We're only just bringing our tastes together in the new flat but think this is all to the good. Not too greige or pretty; not to clinical or hipster.
We need (ahem, if "need" is an acceptable synonym for "want") a nice cabinet to store lovely ceramic things in our dining room. We've had a look in some of our favourite shops but not had much luck so far. From left field we both really liked a vivid blue 1940's Indian cabinet in this shop on Cross Street in Islington.
The Boyfriend spotted it from the bus and we ended up turning around and going back on a whim. We were both taken back by how much we loved the cabinet, however it had already sold. We also found some very nice things at the Peanut Vendor and 2 Columbia Road but nothing that was just right. By the way it was raining the day we went to Columbia road, which is my top tip for avoiding being over run by the crowds.
So the hunt goes on and today we searched at the Midcentury Modern event at Dulwich College. Still haven't found what we're looking for but here are some of my favourite things we saw today:
|Enamel jug, Jens Quistgaard, Dansk|
|Trinidad dining chairs, Nanna Ditzel, Fredericia Stolefabrik|
|(Um!) Georgeous suede sofa|
|Brazilian asymetric desk Jeorge Zalszupin|
We were mainly browsing but came away with the plates at the beginning of the post from a new designer called Helen Stevens. Apart from the ceramics being beautiful, Helen came across really well and apparently she's being considered for a concession at Liberty at the moment.
I should also say that Dulwich College had the **actual** James Caird on display much to the Boyfriend's excitement.
We came home via Brixton station and I saw these Bronze figures for the first time.
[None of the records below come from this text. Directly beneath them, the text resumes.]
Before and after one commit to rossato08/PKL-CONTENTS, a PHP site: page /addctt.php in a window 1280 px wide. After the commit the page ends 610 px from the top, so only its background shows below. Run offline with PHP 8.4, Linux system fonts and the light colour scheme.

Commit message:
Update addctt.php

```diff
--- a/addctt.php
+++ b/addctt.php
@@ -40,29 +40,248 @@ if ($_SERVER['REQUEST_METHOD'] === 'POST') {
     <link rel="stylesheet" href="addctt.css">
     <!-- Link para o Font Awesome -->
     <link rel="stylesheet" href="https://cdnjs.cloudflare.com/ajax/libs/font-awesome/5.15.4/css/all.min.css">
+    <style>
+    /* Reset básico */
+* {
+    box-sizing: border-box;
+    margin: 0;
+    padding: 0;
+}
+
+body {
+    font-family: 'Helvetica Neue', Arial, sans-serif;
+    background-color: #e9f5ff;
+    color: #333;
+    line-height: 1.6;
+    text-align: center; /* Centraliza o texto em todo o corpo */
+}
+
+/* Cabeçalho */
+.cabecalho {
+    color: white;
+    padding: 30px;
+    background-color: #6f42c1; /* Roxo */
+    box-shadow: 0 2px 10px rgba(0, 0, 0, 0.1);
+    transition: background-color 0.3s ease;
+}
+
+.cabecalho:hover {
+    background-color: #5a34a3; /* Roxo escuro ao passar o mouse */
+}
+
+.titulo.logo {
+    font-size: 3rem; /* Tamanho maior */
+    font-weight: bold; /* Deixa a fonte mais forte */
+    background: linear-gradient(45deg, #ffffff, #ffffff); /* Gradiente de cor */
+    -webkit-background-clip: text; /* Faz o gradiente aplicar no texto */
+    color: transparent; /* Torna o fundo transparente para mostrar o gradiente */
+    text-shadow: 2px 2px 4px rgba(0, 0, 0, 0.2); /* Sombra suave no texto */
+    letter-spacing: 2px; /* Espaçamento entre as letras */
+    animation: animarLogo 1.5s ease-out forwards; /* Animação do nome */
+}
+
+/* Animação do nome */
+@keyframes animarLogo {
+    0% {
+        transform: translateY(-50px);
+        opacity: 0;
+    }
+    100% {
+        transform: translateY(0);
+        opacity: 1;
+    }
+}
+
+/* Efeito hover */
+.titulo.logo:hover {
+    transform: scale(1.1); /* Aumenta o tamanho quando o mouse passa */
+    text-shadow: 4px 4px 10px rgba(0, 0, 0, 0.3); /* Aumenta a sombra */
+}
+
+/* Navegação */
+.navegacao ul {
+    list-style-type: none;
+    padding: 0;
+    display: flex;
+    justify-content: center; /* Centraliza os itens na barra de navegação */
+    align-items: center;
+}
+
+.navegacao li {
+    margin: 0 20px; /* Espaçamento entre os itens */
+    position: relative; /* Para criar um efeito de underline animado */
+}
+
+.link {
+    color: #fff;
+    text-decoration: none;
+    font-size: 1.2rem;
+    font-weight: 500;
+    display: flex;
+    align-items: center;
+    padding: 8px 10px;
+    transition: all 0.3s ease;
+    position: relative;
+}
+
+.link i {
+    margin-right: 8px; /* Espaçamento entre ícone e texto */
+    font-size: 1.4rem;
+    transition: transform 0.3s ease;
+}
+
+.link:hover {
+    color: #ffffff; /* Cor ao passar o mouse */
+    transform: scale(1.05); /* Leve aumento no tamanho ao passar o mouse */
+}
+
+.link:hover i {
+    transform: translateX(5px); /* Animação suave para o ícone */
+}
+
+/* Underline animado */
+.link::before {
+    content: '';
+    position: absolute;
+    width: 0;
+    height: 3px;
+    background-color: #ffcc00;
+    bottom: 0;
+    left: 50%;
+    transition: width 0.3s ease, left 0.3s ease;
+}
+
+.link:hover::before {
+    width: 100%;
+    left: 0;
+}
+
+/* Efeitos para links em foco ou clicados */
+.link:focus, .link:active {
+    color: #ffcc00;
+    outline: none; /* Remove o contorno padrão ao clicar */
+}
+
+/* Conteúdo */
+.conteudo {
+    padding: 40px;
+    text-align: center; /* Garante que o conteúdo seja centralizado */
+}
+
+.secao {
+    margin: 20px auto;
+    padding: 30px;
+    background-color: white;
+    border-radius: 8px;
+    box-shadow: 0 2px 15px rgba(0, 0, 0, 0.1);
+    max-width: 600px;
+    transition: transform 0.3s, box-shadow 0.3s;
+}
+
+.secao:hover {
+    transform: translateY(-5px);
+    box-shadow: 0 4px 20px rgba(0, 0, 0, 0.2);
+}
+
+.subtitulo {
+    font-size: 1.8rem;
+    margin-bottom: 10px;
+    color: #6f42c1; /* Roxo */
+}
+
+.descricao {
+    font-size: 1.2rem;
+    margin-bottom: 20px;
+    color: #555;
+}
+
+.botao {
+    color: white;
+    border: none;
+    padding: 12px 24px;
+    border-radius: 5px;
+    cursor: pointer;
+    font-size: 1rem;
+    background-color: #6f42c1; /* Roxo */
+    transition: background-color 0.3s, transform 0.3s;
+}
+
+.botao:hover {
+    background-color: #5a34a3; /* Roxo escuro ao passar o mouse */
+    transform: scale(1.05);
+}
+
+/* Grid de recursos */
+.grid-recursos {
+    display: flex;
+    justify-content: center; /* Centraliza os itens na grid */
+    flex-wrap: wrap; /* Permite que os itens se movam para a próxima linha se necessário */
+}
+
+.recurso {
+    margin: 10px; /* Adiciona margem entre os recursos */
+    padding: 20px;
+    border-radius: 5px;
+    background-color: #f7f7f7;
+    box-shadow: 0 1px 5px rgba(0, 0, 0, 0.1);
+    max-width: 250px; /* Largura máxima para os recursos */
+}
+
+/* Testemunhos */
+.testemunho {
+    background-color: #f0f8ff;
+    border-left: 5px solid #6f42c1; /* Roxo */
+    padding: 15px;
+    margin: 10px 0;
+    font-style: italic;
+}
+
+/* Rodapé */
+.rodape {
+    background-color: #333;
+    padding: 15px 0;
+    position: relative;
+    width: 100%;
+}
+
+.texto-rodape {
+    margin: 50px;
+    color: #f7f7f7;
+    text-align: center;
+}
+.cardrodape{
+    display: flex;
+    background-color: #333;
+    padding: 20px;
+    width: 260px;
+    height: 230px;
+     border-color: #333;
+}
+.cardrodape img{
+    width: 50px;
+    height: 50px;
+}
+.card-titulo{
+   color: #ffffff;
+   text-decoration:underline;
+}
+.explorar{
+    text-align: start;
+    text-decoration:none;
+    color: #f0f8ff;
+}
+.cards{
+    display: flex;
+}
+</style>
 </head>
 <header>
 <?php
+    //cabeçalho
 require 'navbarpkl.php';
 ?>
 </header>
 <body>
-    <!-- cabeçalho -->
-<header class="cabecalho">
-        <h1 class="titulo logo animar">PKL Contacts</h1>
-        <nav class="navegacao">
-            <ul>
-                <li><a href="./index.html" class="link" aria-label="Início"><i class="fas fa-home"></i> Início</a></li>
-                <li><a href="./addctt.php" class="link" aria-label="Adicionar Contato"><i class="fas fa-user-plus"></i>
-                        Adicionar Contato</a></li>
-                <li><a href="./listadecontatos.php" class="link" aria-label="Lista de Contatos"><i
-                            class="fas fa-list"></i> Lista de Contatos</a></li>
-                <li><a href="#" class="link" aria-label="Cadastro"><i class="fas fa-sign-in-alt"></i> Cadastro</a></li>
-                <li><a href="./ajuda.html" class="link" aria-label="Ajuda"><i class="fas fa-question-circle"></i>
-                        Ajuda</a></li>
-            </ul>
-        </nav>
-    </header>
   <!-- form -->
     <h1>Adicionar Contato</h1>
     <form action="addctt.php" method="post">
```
According to the authoratiative Urban 75 blog the bronzes have been there since 1986 and they were based on locals who used the station regularly at the time. I love the way the figures like people frozen in time, it really appears like they are staring at you its almost slightly sinister and provocative. Culturally its significant as a cast of "real people" and "real black people" too.
We also had to collect some tickets at Kings Cross and checked out the new concourse at the same time. It is beautiful, if you can say that about a station concourse? The structure is designed around a kind of trunk which branches off in lots of directions in a glass lattice structure to avoid placing weight on the ticket office underneath. Kings Cross has really regenerated in the last 10 years or so and I think the latest addition is great. It is going to become iconic.